-- Try it --
An exact copy of the entries below is required, with all pictures removed.

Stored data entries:
● ● ● ●
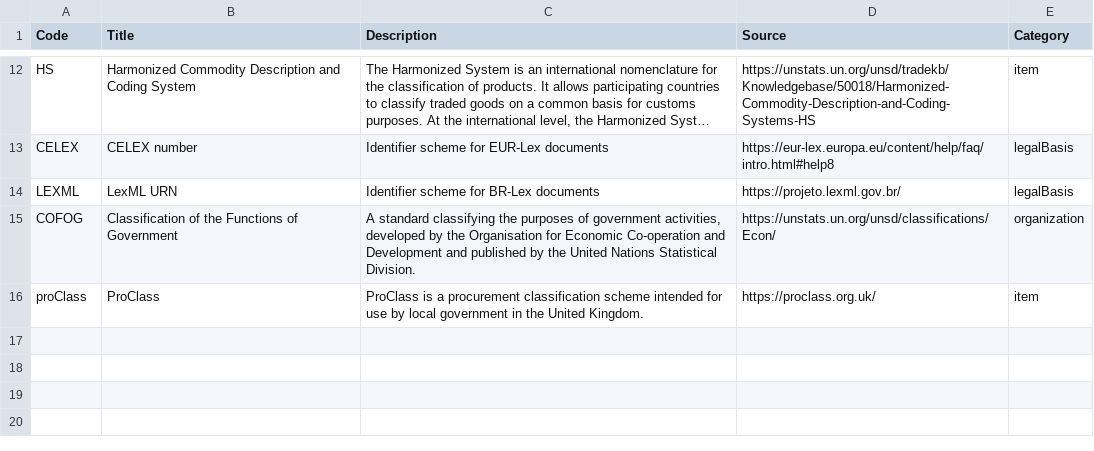
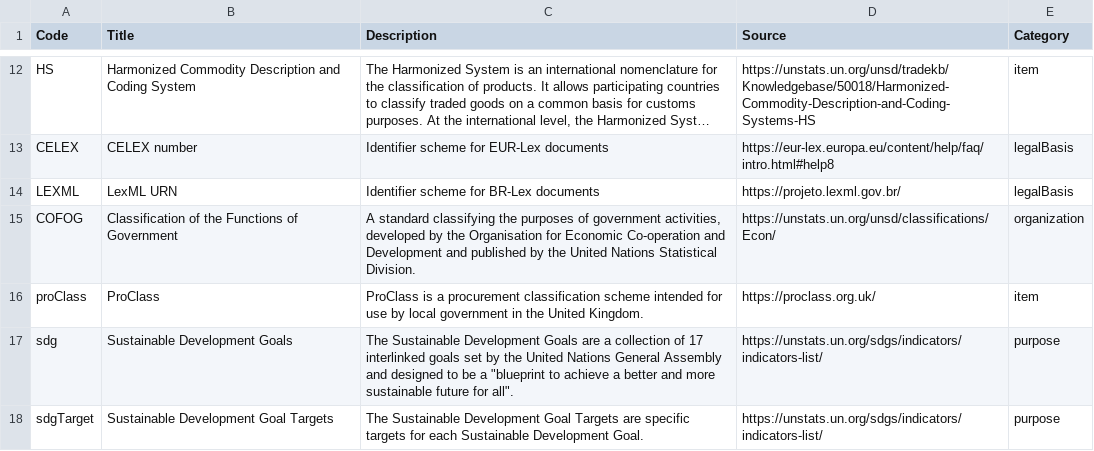
Before and after one commit to open-contracting/standard, a CSV file: schema/codelists/classificationScheme.csv, drawn as a sheet; only a part is shown, gaps mark what is left out; long unchanged cells end in …; the diff names each change by its address in the sheet, - before the commit and + after, or states it on an @@ line.

Commit message:
add sdg and sdgTarget to classificationScheme codelist

```diff
--- a/schema/codelists/classificationScheme.csv
+++ b/schema/codelists/classificationScheme.csv
+row 17: sdg | Sustainable Development Goals | The Sustainable Development Goals are a collection of 17 interlinked goals set by the United Nations General Assembly and designed to be a "blueprint to achieve a better and more sustainable future for all". | https://unstats.un.org/sdgs/indicators/indicators-list/ | purpose
+row 18: sdgTarget | Sustainable Development Goal Targets | The Sustainable Development Goal Targets are specific targets for each Sustainable Development Goal. | https://unstats.un.org/sdgs/indicators/indicators-list/ | purpose
```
● ● ● ●
-- Result of the exercise --
Before and after one commit to open-contracting/standard, a CSV file: schema/codelists/classificationScheme.csv, drawn as a sheet; only a part is shown, gaps mark what is left out; long unchanged cells end in …; the diff names each change by its address in the sheet, - before the commit and + after, or states it on an @@ line.

Commit message:
add sdg and sdgTarget to classificationScheme codelist

```diff
--- a/schema/codelists/classificationScheme.csv
+++ b/schema/codelists/classificationScheme.csv
+row 17: sdg | Sustainable Development Goals | The Sustainable Development Goals are a collection of 17 interlinked goals set by the United Nations General Assembly and designed to be a "blueprint to achieve a better and more sustainable future for all". | https://unstats.un.org/sdgs/indicators/indicators-list/ | purpose
+row 18: sdgTarget | Sustainable Development Goal Targets | The Sustainable Development Goal Targets are specific targets for each Sustainable Development Goal. | https://unstats.un.org/sdgs/indicators/indicators-list/ | purpose
```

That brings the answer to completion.